Copy out the full data exactly as given; pictures should not be included.
* * *
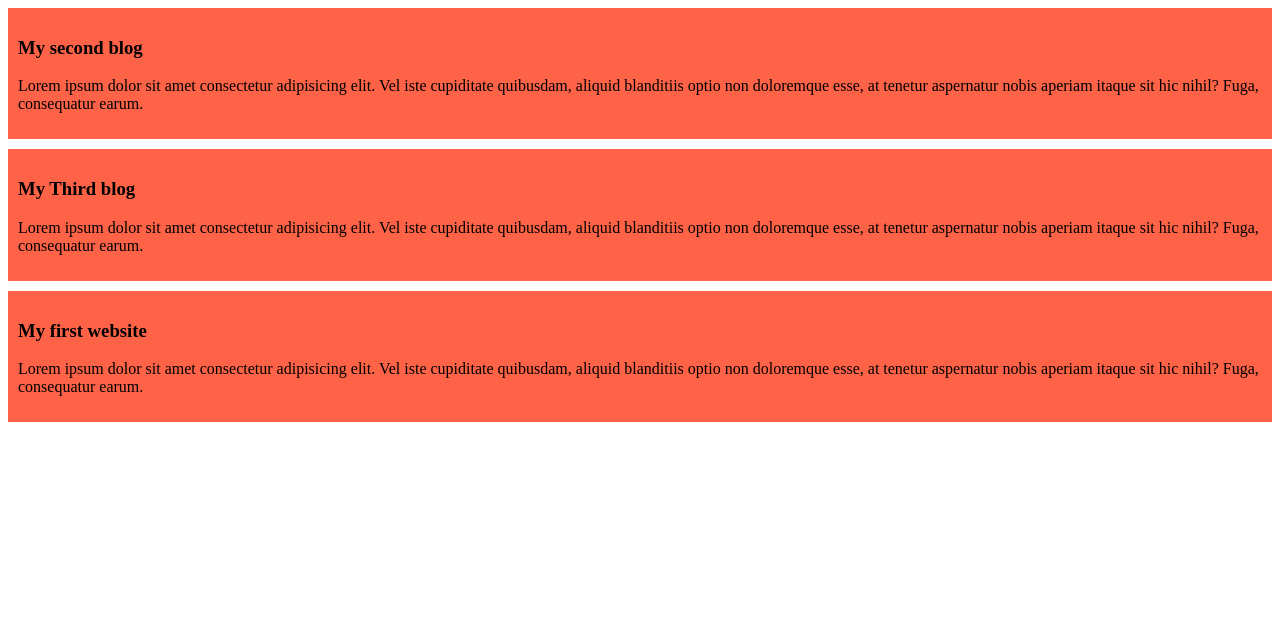
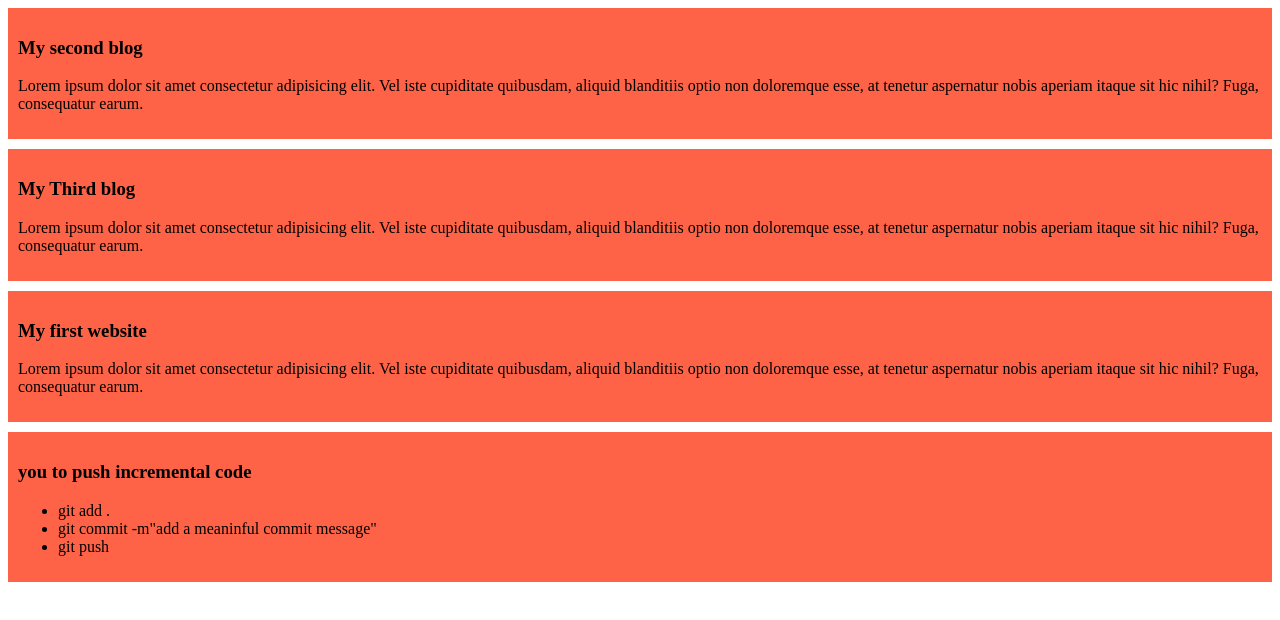
Before and after one commit to Shamimur12/my-simple-website, a plain HTML site: page index.html in a window 1280 px wide. Drawn offline with Linux system fonts and the light colour scheme.

Commit message:
added a list push code

```diff
--- a/index.html
+++ b/index.html
@@ -19,6 +19,14 @@
         <h3>My first website</h3>
         <p>Lorem ipsum dolor sit amet consectetur adipisicing elit. Vel iste cupiditate quibusdam, aliquid blanditiis optio non doloremque esse, at tenetur aspernatur nobis aperiam itaque sit hic nihil? Fuga, consequatur earum.</p>
     </div>
+    <div>
+        <h3>you to push incremental code</h3>
+        <ul>
+            <li>git add .</li>
+            <li>git commit -m"add a meaninful commit message"</li>
+            <li>git push</li>
+        </ul>
+    </div>
 
 </body>
 </html>
```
* * *
* ANSWER FOR THE TASK *
Before and after one commit to Shamimur12/my-simple-website, a plain HTML site: page index.html in a window 1280 px wide. Drawn offline with Linux system fonts and the light colour scheme.

Commit message:
added a list push code

```diff
--- a/index.html
+++ b/index.html
@@ -19,6 +19,14 @@
         <h3>My first website</h3>
         <p>Lorem ipsum dolor sit amet consectetur adipisicing elit. Vel iste cupiditate quibusdam, aliquid blanditiis optio non doloremque esse, at tenetur aspernatur nobis aperiam itaque sit hic nihil? Fuga, consequatur earum.</p>
     </div>
+    <div>
+        <h3>you to push incremental code</h3>
+        <ul>
+            <li>git add .</li>
+            <li>git commit -m"add a meaninful commit message"</li>
+            <li>git push</li>
+        </ul>
+    </div>
 
 </body>
 </html>
```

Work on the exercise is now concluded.